Because the breed so rapidly, a chain of 20,000 eggs per female every 3/4
months, they have decimated our native frogs.
Feral goats had grown to such numbers in some areas that they were being
culled as vermin, somebody then did some research on their fleeces and
It was discovered that they were decended from Cashmere stock, they have
since been farmed and now produce some of the worlds best cashmere and
mohair fleeces in the world.
So a new industry has sprung from what appeared to be a very bad situation.
Camels and their handlers from Afghanistan were introduced as beasts of
burden able to handle the harsh conditions encountered when settlement
and exploration of the centre of Australia was undertaken in the 1800s.
During construction of the overland telegraph line, 2,500 miles through some
of the driest and most desolate country on earth they proved invaluable.
Our world famous train, "The Ghan" is an abreviation of Afghan, and pays
tribute to the service of the camels and cameleers of our past.
The remnats of those working camel herds were released to roam wild in
the deserts they helped to tame, there are sizable numbers in some areas.
Another intrduced species that for a short time was a beast of burden here.
For whatever reason they were eventually turned loose to roam free, they bred
into very large numbers in the far north, this would not have been a serious
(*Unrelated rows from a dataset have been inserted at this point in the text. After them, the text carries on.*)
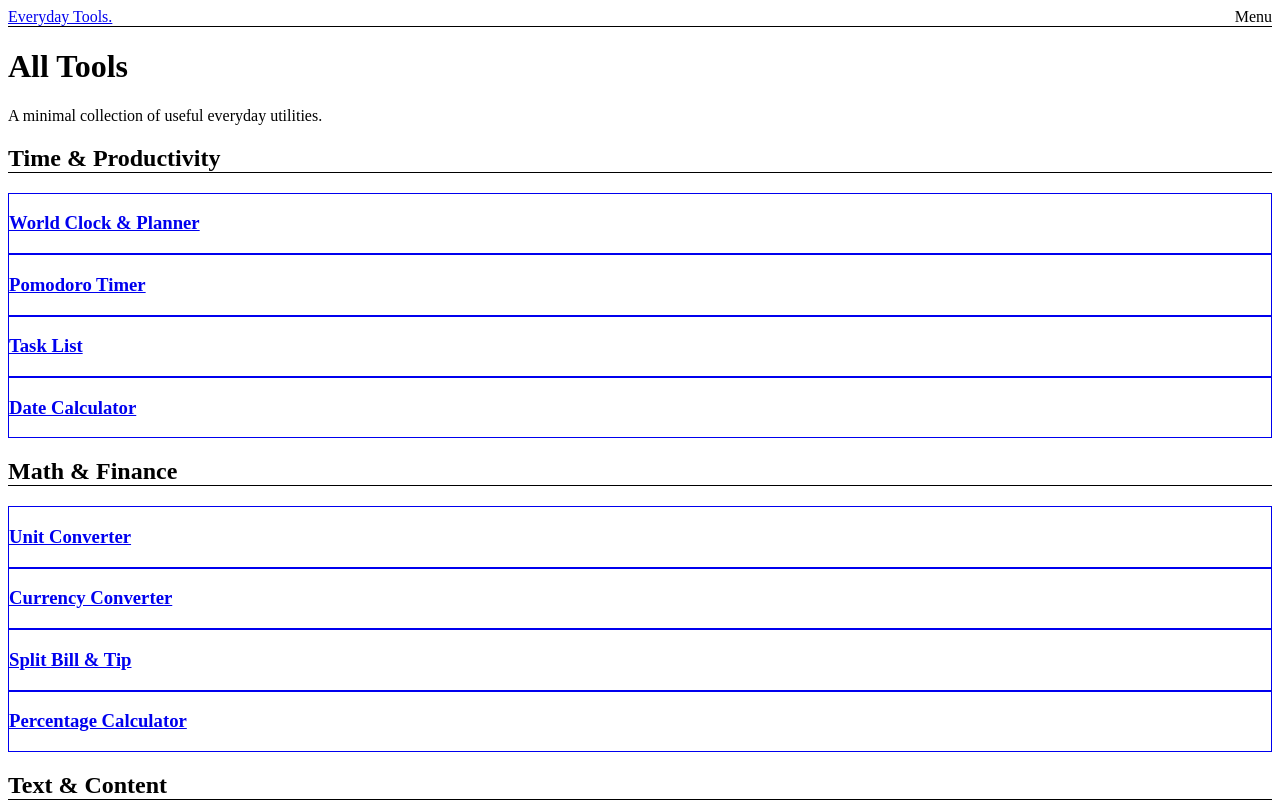
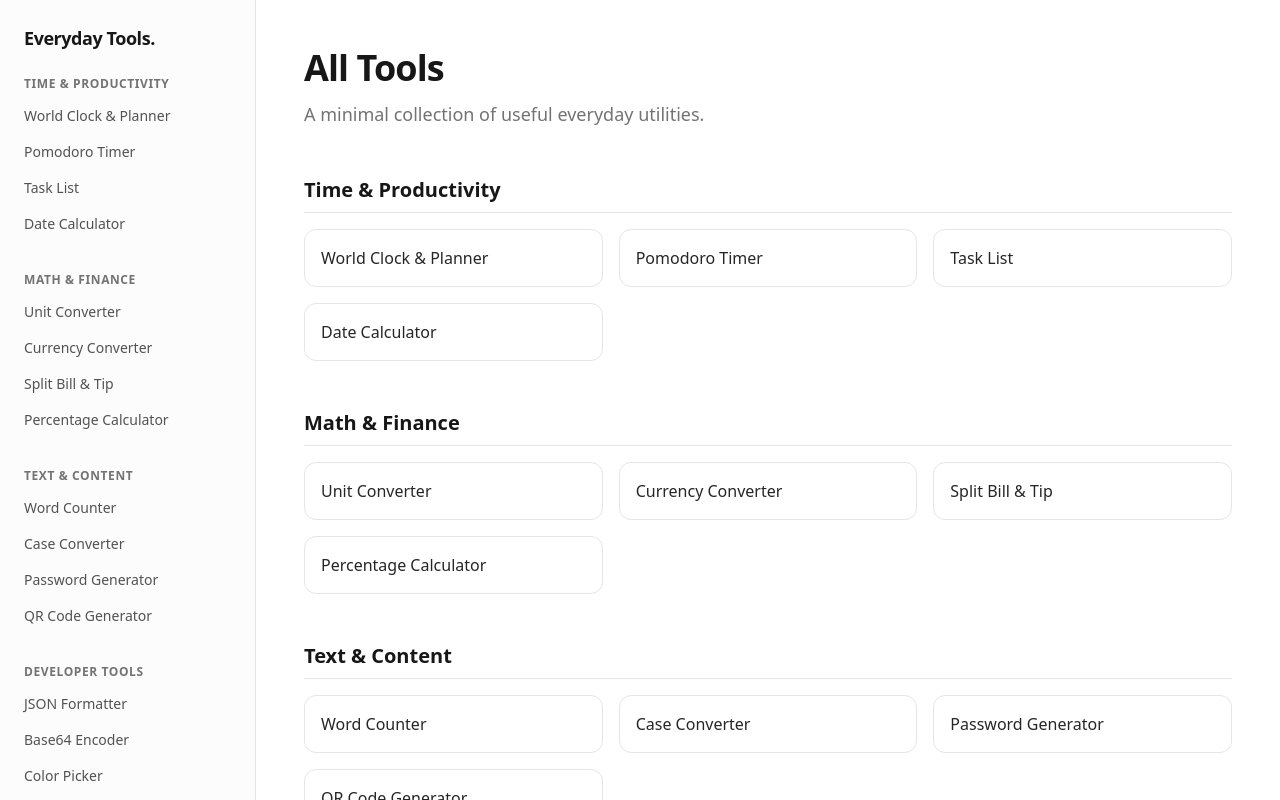
Before and after one commit to Fairfax18/everyday-tools, a Next.js app: page / in a window 1280 px wide. Shown: the top 800 px of the page. Built offline with nearby package versions, Linux system fonts and the light colour scheme.

Commit message:
fix tailwind issues

```diff
--- a/app/globals.css
+++ b/app/globals.css
@@ -1,3 +1 @@
-@tailwind base;
-@tailwind components;
-@tailwind utilities;
+@import "tailwindcss";
--- a/tailwind.config.js
+++ /dev/null
@@ -1,11 +0,0 @@
-/** @type {import('tailwindcss').Config} */
-module.exports = {
-  content: [
-    "./app/**/*.{js,ts,jsx,tsx,mdx}",
-    "./components/**/*.{js,ts,jsx,tsx,mdx}",
-  ],
-  theme: {
-    extend: {},
-  },
-  plugins: [],
-}
```
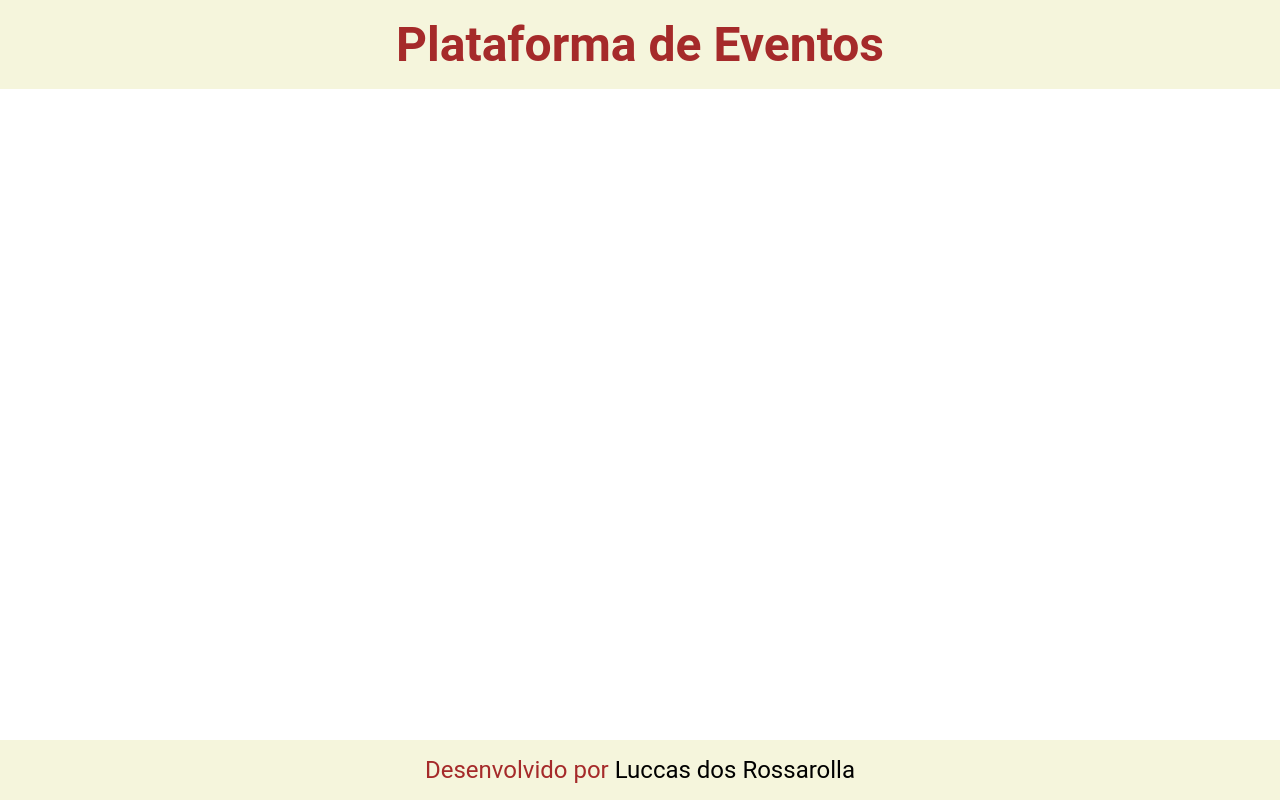
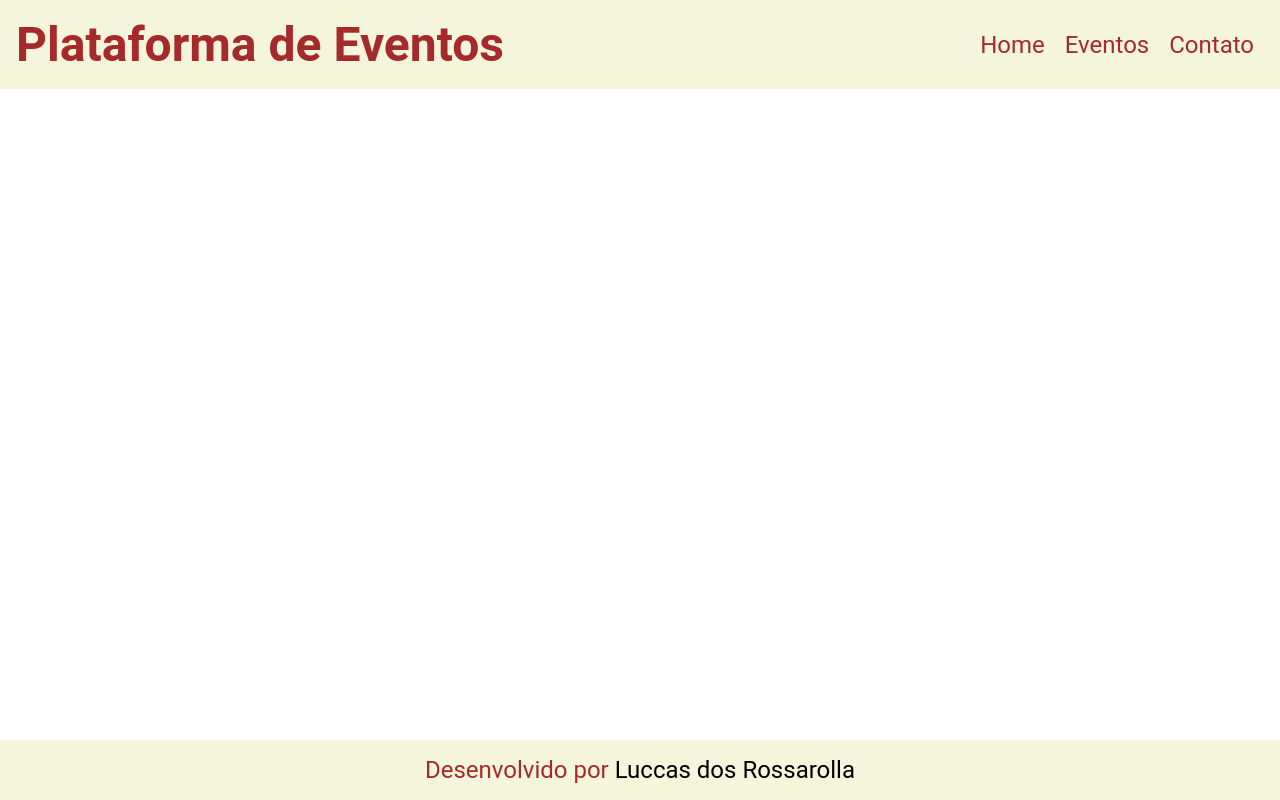
Before and after one commit to Luccas69/eventos, a Next.js app: page / in a window 1280 px wide. Built offline with nearby package versions, Linux system fonts and the light colour scheme.

Commit message:
inserção de imagens

```diff
--- a/src/components/Cabecalho/index.jsx
+++ b/src/components/Cabecalho/index.jsx
@@ -1,10 +1,18 @@
 import styles from './styles.module.css';
+import Link from 'next/link';
 
 export default function Cabecalho() {
 
     return (
         <header className={styles.header}>
-            <h1>Plataforma de Eventos</h1>
+            <div>
+                <h1>Plataforma de Eventos</h1>
+            </div>
+            <div>
+                <Link href="/">Home</Link>
+                <Link href="/eventos">Eventos</Link>
+                <Link href="/contato">Contato</Link>
+            </div>
         </header>
     )
 };
--- a/src/components/Cabecalho/styles.module.css
+++ b/src/components/Cabecalho/styles.module.css
@@ -2,10 +2,17 @@
     background-color: beige;
     color: brown;
     display: flex;
-    flex-direction: center;
-    text-align: center;
-    justify-content: center;
+    justify-content: space-between;
+    align-items: center;
     font-family: 'Roboto', sans-serif;
     font-size: 1.5rem;
     padding: 1rem;
 }
+
+.header a {
+    color: brown;
+    text-decoration: none;
+    display: inline-block;
+    margin: 10px;
+
+}
--- a/src/components/Card /index.jsx
+++ b/src/components/Card /index.jsx
@@ -7,10 +7,10 @@ export default function Card ({id, titulo, dataInicio, dataFim, local, imagem})
         <div className={styles.Card}>
             <Link href={`/eventos/${id}`}>
                 <h2 className={styles.cardTitulo}>{titulo}</h2>
-                <div>Data Inicio: {dataInicio}</div>
+                <div>Data Inicio:{dataInicio}</div>
                 <div>Data Fim: {dataFim}</div>
                 <div>Local: {local}</div>
-                <img src="imagem" alt="uma img qualquer" />
+                <img src={imagem} alt="uma img qualquer" />
             </Link>
         </div>
     )
--- a/src/components/ListCard/index.jsx
+++ b/src/components/ListCard/index.jsx
@@ -25,7 +25,7 @@ export default function ListCard() {
                 <Card
                     id={e.id}
                     titulo={e.titulo}
-                    dataIniicio={formatarData(e.dataInicio)}
+                    dataInicio={formatarData(e.dataInicio)}
                     dataFim={formatarData(e.dataFim)}
                     local={e.local}
                     imagem={e.imagem}
--- a/src/components/Rodapé /styles.module.css
+++ b/src/components/Rodapé /styles.module.css
@@ -4,12 +4,15 @@
 }
 
 .footer {
+    position: fixed;
+    bottom: 0;
+    left: 0;
     background-color: beige;
     color: brown;
     width: 100%;
     text-align: center;
-    position: absolute;
-    bottom: 0;
+    display: flex;
+    justify-content: center;
     font-family: 'Roboto', sans-serif;
     font-size: 1.5rem;
     padding: 1rem;
--- a/src/pages/eventos/index.jsx
+++ b/src/pages/eventos/index.jsx
@@ -5,9 +5,9 @@ import Rodape from "@/components/Rodapé ";
 export default function EventosPage() {
   return (
     <div>
-      <Cabecalho/>
-      <Rodape/>
-      <ListCard/>
+      <Cabecalho />
+      <ListCard />
+      <Rodape />
     </div>
   )
 }
```
Also changed, not shown: src/components/Card /styles.module.css (+15 -0 lines), public/imagem.png (added).
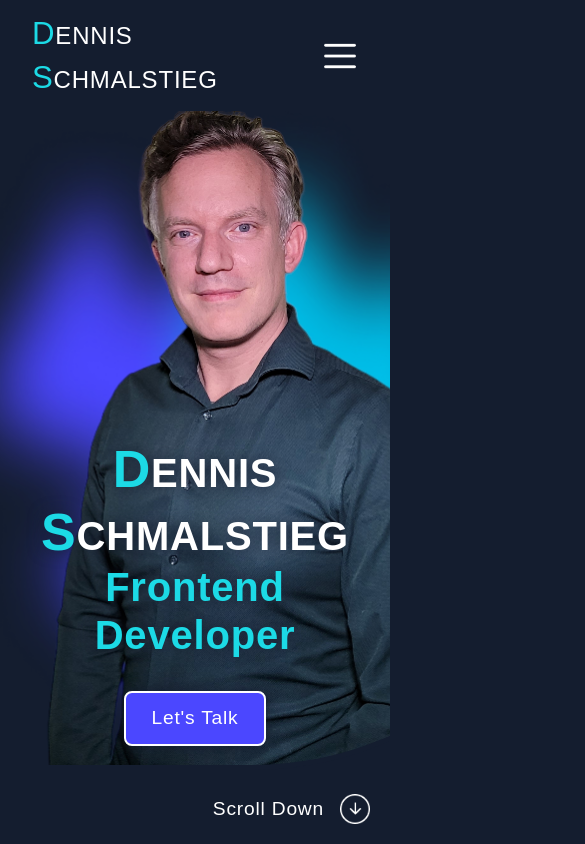
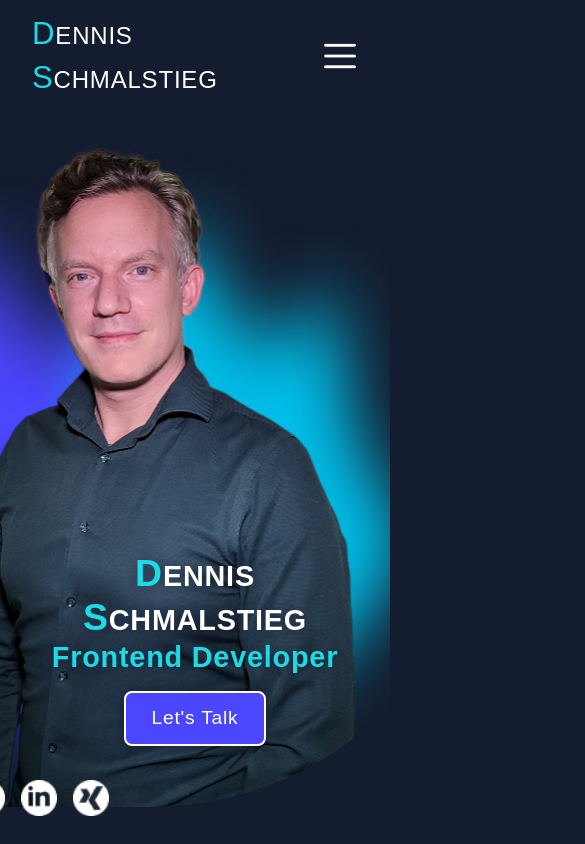
Before and after one commit to felianfilian/portfolio, an Angular app: page /#/ in a window 390 px wide. Shown: the top 844 px of the page, 585 px wide, since content can reach past the window. Built offline with nearby package versions, Linux system fonts and the light colour scheme.

Commit message:
custom scrollbar

```diff
--- a/src/app/section01-hero/section01-hero.component.html
+++ b/src/app/section01-hero/section01-hero.component.html
@@ -42,8 +42,8 @@
       </a>
     </div>
     <div class="scroll-info">
-      <span *ngIf="gs.lang == 'eng'">Scroll Down</span>
-      <span *ngIf="gs.lang == 'ger'">herunterscollen</span>
+      <span class="scroll-text" *ngIf="gs.lang == 'eng'">Scroll Down</span>
+      <span class="scroll-text" *ngIf="gs.lang == 'ger'">herunterscollen</span>
       <img class="icon-down" src="./assets/buttons/down_white.png" alt="" />
     </div>
   </div>
--- a/src/app/section01-hero/section01-hero.component.scss
+++ b/src/app/section01-hero/section01-hero.component.scss
@@ -5,7 +5,7 @@
   display: flex;
   justify-content: center;
 
-  height: 90vh;
+  height: 90dvh;
 
   padding-top: 10vh;
 }
@@ -113,7 +113,28 @@
 }
 
 @media (max-width: 450px) {
+  h2 {
+    font-size: 1.8rem;
+  }
+
+  .img-profile {
+    margin-top: 5vh;
+  }
+
   .social-buttons {
+    width: 100%;
+    img {
+      width: 36px;
+      height: 36px;
+    }
+  }
+
+  .scroll-text {
     display: none;
   }
+
+  .icon-down {
+    width: 36px;
+    height: 36px;
+  }
 }
--- a/src/styles.scss
+++ b/src/styles.scss
@@ -216,17 +216,31 @@ section {
   height: 4px;
 }
 
-@media (max-width: 992px) {
-  .content-width {
-    width: 100%;
-    max-width: 928px;
-  }
+// custom scrollbar for mozilla
+* {
+  scrollbar-color: $color02 $color01;
+  scrollbar-width: bold;
+}
+
+// custom scrollbar for all other browsers
+::-webkit-scrollbar {
+  width: 20px;
+}
+::-webkit-scrollbar-track {
+  background-color: $color01;
+}
+::-webkit-scrollbar-thumb {
+  background-color: $color02;
 }
 
 @media (max-width: 576px) {
   .text-block {
     justify-content: center;
     text-align: center;
+  }
+
+  .my-32 {
+    margin: 16px 0 32px 0;
   }
 
   .width-20p {
```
problem probably if they had not contracded tuberculosis.
This disease spread to the beef herds of northern and central Australia, and as
inoculation of the wild herds was not possible a total cull was ordered, they
were hunted and shot from helicopters until the only survivors were a small
herd that were captured and domesticated, (and inoculated.)
This fellow isn't an introduced species, nor is he particularally nasty, he is a
"Green Tree Snake" a member of the python family, he is not venomous so
unlike many of his kind not a bad fellow to have around, they are among the
best hunters of rats and mice in the world.
Besides I love the photo, it's another taken at Steve Irwins Australia Zoo.